According to Vitalijus Auglys, head of the Lithuanian delegation, the meeting showed once again that major differences remained between the neighboring countries on the application of international standards, cross-border environmental impact assessment (EIA) procedures, transparency, openness and the principles of good neighborliness.
“The Lithuanian and Belarusian delegations differed in their positions not only on EIA procedures, but also on obvious facts,” the ministry said.
“Belarus does not admit that it violated the UN Convention on Environmental Impact Assessment in a Transboundary Context while developing the Astravyets NPP project, even though member countries of the convention stated this during a meeting in 2014,” it said.
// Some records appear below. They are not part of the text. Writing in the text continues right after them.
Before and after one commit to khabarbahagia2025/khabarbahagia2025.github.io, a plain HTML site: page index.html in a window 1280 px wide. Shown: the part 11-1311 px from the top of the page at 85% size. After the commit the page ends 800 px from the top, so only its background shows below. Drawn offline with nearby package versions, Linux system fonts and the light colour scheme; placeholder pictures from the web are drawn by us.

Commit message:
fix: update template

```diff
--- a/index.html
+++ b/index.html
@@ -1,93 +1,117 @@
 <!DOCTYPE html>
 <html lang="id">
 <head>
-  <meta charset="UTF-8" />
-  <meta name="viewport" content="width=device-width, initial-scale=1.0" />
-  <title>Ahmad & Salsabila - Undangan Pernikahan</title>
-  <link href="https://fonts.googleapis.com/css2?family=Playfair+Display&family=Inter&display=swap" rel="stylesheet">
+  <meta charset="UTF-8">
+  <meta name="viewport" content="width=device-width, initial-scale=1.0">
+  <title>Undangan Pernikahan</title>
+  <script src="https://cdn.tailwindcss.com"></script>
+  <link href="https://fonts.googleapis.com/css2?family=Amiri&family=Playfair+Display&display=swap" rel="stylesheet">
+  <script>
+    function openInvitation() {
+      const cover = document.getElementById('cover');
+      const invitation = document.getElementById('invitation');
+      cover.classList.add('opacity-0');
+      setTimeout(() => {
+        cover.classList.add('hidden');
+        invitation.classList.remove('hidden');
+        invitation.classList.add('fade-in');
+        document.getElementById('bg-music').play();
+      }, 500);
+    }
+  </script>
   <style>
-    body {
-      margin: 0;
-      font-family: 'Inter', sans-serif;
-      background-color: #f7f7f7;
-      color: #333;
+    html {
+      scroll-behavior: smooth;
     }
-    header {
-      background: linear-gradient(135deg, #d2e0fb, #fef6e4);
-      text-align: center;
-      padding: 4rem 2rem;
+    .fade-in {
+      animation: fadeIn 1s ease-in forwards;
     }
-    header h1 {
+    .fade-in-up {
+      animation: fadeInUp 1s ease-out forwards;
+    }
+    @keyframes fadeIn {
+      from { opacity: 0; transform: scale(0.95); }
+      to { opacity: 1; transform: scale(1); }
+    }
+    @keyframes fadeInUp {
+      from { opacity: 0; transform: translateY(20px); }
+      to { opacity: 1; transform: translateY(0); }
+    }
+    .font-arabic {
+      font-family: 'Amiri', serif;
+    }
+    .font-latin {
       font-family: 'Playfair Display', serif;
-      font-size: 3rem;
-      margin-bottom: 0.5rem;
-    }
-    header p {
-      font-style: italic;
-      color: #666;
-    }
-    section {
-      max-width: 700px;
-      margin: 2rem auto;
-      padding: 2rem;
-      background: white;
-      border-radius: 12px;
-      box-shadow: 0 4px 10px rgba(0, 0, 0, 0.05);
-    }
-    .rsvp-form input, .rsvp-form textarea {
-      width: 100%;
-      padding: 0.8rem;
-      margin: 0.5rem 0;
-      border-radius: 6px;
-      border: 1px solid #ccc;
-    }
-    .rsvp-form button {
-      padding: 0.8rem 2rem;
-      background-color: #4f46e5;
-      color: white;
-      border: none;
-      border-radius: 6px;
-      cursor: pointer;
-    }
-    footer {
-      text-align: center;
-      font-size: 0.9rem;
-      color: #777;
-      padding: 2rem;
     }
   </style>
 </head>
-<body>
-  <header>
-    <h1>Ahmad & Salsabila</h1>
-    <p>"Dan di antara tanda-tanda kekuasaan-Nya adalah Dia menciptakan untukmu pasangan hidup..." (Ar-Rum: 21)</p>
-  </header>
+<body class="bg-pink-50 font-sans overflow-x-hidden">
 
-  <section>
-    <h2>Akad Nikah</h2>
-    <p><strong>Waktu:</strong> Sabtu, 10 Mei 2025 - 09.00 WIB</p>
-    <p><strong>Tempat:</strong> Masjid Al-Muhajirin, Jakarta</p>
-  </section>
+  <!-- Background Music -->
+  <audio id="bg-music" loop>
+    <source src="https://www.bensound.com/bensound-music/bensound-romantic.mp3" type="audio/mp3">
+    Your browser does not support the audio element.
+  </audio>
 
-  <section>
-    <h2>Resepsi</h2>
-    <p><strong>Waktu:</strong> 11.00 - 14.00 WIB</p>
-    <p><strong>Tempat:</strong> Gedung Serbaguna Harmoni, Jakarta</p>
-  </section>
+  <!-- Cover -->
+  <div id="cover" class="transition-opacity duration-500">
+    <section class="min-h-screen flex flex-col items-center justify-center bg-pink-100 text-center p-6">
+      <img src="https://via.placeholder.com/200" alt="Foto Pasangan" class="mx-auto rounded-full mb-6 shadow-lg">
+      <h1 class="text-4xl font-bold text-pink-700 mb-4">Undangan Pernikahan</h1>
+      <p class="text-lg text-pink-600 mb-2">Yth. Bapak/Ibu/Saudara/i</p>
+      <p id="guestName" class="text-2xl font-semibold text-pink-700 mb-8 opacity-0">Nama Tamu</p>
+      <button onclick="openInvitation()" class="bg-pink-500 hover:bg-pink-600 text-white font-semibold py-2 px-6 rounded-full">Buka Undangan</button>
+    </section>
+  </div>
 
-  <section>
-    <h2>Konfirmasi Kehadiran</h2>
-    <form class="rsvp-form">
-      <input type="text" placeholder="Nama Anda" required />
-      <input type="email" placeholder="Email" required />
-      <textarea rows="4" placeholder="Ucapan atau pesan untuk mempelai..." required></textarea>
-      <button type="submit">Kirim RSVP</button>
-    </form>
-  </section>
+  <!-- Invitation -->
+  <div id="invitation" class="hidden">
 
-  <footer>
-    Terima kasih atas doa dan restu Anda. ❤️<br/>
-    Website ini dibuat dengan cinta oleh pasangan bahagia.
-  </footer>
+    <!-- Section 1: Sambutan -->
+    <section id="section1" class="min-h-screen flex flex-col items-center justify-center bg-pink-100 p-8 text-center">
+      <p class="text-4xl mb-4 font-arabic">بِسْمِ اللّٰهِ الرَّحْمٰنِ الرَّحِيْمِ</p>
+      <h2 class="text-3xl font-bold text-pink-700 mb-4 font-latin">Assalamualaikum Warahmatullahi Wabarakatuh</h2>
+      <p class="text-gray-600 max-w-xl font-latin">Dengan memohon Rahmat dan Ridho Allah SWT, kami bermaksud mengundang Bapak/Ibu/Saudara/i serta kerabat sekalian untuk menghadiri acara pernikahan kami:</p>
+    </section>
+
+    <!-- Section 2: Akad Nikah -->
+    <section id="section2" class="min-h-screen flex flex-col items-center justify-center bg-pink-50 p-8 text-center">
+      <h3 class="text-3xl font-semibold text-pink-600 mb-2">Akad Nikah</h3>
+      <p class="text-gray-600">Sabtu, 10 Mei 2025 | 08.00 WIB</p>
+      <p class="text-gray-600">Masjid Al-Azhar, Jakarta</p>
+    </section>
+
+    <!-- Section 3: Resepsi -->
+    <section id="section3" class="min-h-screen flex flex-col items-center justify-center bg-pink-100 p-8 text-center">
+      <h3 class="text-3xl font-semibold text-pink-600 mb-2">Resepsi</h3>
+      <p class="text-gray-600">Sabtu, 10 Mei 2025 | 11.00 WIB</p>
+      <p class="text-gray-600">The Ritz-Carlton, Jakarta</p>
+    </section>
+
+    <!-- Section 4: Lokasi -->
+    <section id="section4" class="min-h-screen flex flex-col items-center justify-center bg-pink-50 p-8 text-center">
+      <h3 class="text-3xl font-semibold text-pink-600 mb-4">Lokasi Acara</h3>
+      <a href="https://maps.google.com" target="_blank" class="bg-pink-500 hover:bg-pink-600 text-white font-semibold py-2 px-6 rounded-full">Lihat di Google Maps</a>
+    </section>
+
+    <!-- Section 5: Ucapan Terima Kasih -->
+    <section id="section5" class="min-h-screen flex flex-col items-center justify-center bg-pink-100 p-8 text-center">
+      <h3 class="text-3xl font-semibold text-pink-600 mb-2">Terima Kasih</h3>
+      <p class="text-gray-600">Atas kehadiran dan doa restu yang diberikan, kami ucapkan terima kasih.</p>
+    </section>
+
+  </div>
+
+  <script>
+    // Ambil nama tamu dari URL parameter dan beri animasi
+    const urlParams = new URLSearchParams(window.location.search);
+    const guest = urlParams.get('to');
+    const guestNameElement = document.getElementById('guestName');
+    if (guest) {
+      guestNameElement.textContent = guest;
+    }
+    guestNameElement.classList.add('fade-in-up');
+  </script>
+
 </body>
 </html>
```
The Lithuanian delegation raised questions about recent incidents in Astravyets and asked Belarus to provide written information about geological, hydrological and seismological surveys on the nuclear power plant site.
Belarus’ delegation was informed about the results of a study, conducted in Lithuania, of potential impacts on the River Neris, whose water will be used to cool the nuclear power plant, and on underground drinking water resources in the event of an accident in Astravyets, the ministry said.
Lithuania is the fiercest critic of the Astravyets project.